> _Task item_:
Copy the entries below verbatim, omitting any pictures they contain.

##### Input material

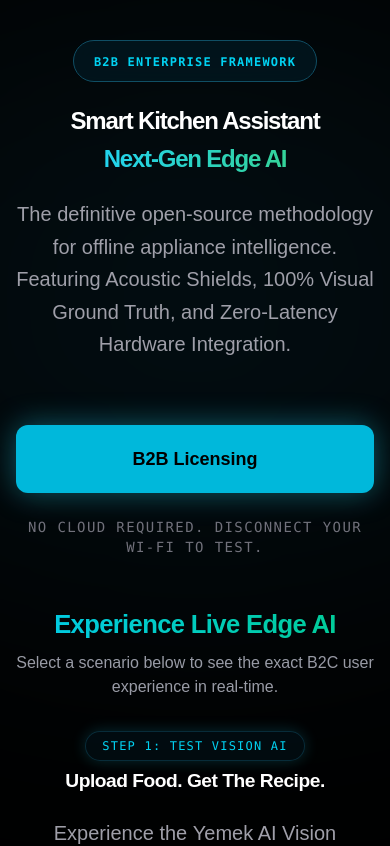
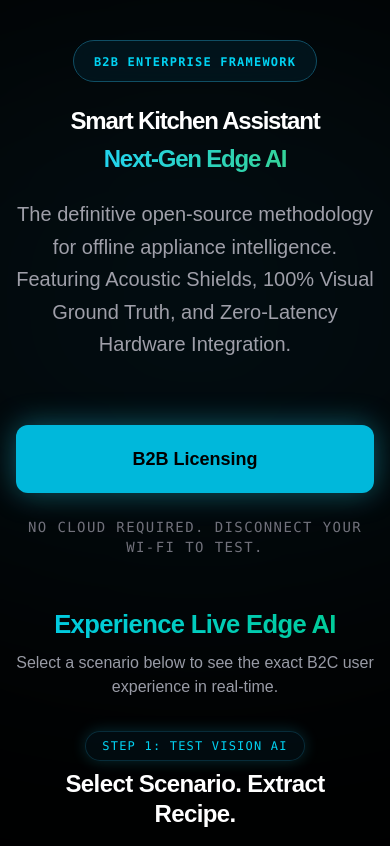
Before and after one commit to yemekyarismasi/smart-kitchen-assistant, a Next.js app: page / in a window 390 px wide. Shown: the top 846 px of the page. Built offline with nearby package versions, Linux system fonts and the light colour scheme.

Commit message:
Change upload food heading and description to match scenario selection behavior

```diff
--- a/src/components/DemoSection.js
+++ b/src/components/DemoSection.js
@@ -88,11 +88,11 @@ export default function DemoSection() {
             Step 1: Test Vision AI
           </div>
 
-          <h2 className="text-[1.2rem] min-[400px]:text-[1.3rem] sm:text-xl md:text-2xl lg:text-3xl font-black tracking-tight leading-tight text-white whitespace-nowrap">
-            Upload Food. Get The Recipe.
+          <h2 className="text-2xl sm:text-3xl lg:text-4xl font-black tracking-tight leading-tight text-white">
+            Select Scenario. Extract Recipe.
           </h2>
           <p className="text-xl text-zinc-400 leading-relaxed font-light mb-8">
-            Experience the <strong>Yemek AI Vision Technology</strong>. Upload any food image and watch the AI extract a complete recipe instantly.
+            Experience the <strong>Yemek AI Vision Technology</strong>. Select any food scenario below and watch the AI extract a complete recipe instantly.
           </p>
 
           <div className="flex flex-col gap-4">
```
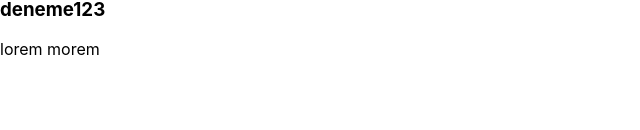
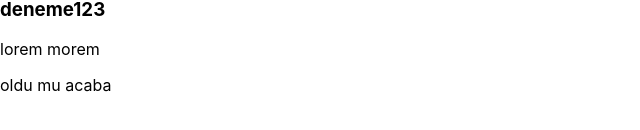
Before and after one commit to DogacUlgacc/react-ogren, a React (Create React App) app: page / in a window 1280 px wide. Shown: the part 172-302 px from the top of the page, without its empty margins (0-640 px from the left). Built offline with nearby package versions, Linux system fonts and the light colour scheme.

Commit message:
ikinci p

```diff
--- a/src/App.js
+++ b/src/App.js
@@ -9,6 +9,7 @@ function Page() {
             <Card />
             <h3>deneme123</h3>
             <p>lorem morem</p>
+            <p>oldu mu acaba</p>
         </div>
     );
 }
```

##########

> _Written answer_:
Before and after one commit to yemekyarismasi/smart-kitchen-assistant, a Next.js app: page / in a window 390 px wide. Shown: the top 846 px of the page. Built offline with nearby package versions, Linux system fonts and the light colour scheme.

Commit message:
Change upload food heading and description to match scenario selection behavior

```diff
--- a/src/components/DemoSection.js
+++ b/src/components/DemoSection.js
@@ -88,11 +88,11 @@ export default function DemoSection() {
             Step 1: Test Vision AI
           </div>
 
-          <h2 className="text-[1.2rem] min-[400px]:text-[1.3rem] sm:text-xl md:text-2xl lg:text-3xl font-black tracking-tight leading-tight text-white whitespace-nowrap">
-            Upload Food. Get The Recipe.
+          <h2 className="text-2xl sm:text-3xl lg:text-4xl font-black tracking-tight leading-tight text-white">
+            Select Scenario. Extract Recipe.
           </h2>
           <p className="text-xl text-zinc-400 leading-relaxed font-light mb-8">
-            Experience the <strong>Yemek AI Vision Technology</strong>. Upload any food image and watch the AI extract a complete recipe instantly.
+            Experience the <strong>Yemek AI Vision Technology</strong>. Select any food scenario below and watch the AI extract a complete recipe instantly.
           </p>
 
           <div className="flex flex-col gap-4">
```
Before and after one commit to DogacUlgacc/react-ogren, a React (Create React App) app: page / in a window 1280 px wide. Shown: the part 172-302 px from the top of the page, without its empty margins (0-640 px from the left). Built offline with nearby package versions, Linux system fonts and the light colour scheme.

Commit message:
ikinci p

```diff
--- a/src/App.js
+++ b/src/App.js
@@ -9,6 +9,7 @@ function Page() {
             <Card />
             <h3>deneme123</h3>
             <p>lorem morem</p>
+            <p>oldu mu acaba</p>
         </div>
     );
 }
```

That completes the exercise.